In the Ministry of Health’s daily briefings on Sunday, May 3, Aman regretted that some hotels were not adhering to the set directives and matatus were reveting to the status quo.
A photo of a pimped-out matatu pictured in the streets of Nairobi, Kenya.
“We have noted with dismay the casual attitude with which some of our people are not observing these measures.
“We have observed that some eateries are not only operating without any regard to social distancing requirement but also deep into curfew hours.,” he stated.
Aman warned that with a continued violation of social-distacing rules in the matatu sector the government would be forced to reconsider existing directives.
“The transport sector, particularly matatu and bodaboda operators, have also gone back to the old normal ways. There is public outcry that some hoteliers are unfortunately not observing the protocols that we have established.
“The government will assess and determine whether these measures can continue only to be reviewed if need be,” he warned.
The CAS also appeal to hoteliers and the transport industry to abide by the containment measures already highlighted, failure to which would lead to a further spread of the disease that was on Sunday registered in the 16th county as cases rose to 465.
Aman announced that curfew offenders would no longer be held at existing government quarantine facilities, but rather would have specifically designated centres under the National Police Service.
This is after the National Emergency Response Committee directed the Inspector General of police to designate new isolation centres.
He also fired a warning to mosques who opened their doors for night prayers, “We have also observed that some mosques have revised prayer time and are now opening for prayer at night.
“I must warn such religious leaders that this contravenes the directive that suspended all religious gatherings.
“They must stop this practice forthwith, failure to which legal action in accordance with the Public Health Act shall be taken against them,” noted Aman.

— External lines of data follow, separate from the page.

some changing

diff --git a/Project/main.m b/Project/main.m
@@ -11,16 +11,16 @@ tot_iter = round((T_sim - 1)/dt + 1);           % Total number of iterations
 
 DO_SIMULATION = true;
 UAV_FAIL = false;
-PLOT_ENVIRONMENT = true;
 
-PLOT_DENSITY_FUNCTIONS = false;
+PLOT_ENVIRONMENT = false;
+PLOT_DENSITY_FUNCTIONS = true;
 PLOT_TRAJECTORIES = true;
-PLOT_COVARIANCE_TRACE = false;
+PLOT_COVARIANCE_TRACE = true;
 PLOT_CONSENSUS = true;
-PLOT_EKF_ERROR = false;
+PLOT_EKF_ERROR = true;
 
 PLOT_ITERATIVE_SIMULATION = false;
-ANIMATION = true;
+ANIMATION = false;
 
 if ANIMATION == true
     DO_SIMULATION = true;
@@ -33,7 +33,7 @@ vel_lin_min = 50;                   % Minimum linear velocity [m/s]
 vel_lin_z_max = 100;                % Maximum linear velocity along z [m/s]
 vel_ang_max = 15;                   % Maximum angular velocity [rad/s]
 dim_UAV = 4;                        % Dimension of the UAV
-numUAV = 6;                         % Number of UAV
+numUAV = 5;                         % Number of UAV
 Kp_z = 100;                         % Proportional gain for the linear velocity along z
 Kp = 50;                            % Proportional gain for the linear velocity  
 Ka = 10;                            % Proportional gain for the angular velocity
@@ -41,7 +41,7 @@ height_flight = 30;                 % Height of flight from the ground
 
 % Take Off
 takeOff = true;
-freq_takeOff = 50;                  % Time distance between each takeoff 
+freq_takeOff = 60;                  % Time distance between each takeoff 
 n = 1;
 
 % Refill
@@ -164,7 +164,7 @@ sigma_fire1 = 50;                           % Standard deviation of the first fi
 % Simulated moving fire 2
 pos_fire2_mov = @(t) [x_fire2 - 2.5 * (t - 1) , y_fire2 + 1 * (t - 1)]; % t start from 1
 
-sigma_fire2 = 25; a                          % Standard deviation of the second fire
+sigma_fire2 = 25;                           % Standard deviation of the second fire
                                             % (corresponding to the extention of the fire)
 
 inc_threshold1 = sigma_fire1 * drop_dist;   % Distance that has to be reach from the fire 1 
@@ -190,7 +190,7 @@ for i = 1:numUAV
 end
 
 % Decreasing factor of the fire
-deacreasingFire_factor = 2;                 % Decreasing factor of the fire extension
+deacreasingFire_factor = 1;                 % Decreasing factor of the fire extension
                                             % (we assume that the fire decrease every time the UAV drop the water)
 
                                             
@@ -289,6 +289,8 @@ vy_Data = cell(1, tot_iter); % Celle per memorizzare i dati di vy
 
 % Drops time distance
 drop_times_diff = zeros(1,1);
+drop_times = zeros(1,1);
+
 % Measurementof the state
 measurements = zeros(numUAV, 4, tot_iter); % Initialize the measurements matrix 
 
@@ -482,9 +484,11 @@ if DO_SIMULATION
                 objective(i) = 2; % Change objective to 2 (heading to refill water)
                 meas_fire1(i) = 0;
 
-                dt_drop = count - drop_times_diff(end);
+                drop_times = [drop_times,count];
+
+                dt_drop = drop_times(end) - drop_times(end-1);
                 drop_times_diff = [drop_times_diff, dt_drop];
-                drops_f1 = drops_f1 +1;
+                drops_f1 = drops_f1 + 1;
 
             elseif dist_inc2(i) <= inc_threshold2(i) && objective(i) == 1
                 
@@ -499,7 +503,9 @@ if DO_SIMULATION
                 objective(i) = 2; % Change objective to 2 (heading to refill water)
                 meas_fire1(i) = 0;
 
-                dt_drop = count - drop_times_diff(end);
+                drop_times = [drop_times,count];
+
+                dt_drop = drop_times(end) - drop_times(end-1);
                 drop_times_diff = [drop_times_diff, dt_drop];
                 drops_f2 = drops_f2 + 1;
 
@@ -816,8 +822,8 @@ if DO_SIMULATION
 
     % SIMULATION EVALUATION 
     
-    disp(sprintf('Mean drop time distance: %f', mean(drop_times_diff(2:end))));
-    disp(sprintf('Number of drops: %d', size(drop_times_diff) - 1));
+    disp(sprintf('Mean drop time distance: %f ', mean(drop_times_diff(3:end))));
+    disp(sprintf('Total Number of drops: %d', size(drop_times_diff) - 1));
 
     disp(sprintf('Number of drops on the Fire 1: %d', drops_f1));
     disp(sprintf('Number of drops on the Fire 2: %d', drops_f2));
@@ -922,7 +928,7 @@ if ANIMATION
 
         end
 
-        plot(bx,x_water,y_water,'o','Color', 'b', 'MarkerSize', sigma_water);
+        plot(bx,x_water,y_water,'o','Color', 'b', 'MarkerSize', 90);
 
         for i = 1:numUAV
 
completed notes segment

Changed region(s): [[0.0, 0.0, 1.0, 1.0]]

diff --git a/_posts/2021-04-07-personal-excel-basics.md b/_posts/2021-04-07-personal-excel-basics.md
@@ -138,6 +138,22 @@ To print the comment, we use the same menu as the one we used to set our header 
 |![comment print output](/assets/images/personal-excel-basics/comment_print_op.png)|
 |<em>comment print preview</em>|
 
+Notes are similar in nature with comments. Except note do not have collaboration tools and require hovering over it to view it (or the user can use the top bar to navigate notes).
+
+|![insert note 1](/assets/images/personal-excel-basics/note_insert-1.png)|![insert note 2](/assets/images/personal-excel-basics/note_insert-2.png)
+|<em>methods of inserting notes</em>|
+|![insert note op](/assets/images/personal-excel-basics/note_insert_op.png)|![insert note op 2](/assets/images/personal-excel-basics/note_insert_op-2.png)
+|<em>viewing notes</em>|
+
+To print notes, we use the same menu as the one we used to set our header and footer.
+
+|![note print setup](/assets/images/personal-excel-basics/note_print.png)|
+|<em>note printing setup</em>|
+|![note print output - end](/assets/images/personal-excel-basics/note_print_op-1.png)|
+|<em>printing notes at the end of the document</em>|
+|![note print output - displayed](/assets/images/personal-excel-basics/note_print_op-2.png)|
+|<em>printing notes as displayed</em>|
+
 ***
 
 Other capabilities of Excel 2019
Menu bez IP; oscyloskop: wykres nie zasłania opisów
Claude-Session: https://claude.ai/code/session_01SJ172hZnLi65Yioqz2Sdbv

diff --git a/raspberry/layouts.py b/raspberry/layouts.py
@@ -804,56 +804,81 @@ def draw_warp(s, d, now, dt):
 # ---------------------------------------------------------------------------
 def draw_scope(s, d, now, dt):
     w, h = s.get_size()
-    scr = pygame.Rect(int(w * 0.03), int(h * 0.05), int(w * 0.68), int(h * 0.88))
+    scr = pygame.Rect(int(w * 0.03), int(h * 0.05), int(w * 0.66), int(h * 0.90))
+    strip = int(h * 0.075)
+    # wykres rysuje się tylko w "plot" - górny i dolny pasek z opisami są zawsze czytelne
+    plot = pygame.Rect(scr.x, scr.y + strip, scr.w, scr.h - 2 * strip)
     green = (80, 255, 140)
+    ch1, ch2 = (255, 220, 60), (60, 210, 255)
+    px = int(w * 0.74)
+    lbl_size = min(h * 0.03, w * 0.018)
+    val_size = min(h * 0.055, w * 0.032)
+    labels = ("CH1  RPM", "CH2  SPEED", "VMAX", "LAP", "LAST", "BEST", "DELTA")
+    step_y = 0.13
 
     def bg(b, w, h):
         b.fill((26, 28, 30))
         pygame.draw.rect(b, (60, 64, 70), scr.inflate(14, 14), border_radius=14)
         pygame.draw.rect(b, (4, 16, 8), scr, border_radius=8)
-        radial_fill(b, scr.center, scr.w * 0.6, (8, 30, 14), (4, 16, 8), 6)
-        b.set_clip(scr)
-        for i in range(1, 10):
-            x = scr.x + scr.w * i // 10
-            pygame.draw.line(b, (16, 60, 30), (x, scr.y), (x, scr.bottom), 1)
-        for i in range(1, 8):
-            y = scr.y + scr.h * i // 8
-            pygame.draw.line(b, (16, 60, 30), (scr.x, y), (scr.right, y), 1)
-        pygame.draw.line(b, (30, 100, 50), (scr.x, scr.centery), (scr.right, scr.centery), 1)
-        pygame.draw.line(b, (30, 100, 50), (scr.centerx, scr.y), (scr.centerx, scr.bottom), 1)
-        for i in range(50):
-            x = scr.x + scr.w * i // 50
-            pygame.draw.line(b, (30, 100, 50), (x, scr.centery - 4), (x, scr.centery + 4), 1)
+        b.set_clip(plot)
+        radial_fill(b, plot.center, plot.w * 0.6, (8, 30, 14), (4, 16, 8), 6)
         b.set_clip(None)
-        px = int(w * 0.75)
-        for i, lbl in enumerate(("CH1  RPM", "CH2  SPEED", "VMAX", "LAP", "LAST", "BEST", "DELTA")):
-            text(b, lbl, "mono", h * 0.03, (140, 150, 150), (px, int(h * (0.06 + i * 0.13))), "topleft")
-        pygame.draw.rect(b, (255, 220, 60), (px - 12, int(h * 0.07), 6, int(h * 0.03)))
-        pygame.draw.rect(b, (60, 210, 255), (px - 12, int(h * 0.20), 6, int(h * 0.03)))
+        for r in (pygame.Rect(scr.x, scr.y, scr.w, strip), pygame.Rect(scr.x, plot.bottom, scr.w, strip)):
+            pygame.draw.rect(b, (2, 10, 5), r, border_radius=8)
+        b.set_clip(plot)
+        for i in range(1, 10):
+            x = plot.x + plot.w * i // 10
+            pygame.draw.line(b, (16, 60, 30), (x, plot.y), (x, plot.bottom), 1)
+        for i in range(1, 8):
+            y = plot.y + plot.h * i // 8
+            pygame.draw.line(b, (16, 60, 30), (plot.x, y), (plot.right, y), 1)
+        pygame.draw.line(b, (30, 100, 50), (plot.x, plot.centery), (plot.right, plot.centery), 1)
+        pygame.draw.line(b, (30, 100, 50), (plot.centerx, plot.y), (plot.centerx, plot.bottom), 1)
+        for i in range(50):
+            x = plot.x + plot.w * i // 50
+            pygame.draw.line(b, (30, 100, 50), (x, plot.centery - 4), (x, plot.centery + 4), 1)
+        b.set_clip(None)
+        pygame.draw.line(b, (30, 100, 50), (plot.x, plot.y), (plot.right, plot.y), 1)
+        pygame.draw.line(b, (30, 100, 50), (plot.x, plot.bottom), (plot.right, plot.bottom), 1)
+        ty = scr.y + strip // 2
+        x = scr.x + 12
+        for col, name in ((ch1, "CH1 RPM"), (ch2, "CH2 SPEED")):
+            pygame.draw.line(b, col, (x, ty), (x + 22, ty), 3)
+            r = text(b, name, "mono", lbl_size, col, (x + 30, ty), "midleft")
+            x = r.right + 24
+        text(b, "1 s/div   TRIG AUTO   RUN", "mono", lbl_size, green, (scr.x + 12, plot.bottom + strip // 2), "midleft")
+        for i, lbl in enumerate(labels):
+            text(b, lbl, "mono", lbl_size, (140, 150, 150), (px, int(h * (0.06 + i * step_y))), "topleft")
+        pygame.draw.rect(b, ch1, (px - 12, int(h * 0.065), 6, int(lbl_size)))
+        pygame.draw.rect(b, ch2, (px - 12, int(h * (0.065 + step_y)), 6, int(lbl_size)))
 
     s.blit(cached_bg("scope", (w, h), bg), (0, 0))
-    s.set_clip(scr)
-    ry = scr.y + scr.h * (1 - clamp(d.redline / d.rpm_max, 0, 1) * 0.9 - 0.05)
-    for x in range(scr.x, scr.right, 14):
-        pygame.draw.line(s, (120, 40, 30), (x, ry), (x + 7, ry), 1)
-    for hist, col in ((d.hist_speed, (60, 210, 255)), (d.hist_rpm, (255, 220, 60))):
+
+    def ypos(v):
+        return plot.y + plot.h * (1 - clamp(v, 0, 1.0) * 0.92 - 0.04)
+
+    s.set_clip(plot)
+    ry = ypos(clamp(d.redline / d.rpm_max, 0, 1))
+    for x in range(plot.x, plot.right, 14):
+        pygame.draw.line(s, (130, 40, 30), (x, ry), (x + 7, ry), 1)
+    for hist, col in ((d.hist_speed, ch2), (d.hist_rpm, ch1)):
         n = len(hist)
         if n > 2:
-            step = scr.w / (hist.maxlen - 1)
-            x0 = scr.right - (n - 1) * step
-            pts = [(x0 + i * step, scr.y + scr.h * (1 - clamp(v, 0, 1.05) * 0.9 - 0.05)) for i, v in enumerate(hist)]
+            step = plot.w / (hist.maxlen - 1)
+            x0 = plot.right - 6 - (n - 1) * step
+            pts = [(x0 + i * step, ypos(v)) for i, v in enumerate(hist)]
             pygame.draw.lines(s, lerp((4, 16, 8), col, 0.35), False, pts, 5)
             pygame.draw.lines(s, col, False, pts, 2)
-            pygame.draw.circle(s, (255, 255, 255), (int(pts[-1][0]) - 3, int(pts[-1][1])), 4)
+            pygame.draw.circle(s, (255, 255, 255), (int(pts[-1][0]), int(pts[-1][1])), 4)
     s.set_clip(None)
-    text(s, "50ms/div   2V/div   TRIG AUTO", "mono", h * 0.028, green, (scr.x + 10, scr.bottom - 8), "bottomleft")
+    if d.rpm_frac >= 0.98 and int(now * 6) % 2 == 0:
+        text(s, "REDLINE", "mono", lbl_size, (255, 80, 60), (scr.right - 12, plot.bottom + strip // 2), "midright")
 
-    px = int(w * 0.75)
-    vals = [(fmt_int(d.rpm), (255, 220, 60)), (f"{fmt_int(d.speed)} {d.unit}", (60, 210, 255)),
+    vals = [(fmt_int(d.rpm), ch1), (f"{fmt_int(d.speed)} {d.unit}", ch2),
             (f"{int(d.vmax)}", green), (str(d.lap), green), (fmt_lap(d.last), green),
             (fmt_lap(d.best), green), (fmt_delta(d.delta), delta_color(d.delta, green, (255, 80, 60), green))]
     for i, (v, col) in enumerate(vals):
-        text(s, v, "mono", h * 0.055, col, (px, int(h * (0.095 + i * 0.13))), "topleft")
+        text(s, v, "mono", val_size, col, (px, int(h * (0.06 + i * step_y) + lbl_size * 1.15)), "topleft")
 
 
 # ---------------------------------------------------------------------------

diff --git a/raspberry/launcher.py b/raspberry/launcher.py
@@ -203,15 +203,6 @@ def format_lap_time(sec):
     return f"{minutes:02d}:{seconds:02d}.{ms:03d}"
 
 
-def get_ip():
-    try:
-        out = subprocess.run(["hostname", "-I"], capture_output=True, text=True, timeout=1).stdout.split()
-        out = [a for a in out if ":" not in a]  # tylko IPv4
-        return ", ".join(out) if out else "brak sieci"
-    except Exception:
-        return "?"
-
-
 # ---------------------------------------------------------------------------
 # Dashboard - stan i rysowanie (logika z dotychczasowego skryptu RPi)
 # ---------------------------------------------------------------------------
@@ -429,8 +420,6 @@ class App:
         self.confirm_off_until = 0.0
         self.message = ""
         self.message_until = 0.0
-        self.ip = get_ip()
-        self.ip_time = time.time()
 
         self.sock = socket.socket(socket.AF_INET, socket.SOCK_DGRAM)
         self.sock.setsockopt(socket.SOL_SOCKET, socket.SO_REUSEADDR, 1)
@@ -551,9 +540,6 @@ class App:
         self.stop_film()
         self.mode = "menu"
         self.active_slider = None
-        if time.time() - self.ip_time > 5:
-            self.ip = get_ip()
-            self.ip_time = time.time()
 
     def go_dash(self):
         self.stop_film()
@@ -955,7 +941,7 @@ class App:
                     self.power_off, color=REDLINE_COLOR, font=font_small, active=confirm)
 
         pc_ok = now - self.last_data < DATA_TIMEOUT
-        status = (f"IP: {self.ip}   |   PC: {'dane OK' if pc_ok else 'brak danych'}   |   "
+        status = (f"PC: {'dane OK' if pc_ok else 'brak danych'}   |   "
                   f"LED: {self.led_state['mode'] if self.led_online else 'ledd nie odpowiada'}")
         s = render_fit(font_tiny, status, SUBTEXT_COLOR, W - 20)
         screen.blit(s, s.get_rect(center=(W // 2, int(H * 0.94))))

The Health Ministry had instructed matatus not to carry more than 60% of their capacity with 14-seater matatus carrying a maximum of 8 passengers.
A public service vehicle carrying more than the required capacity.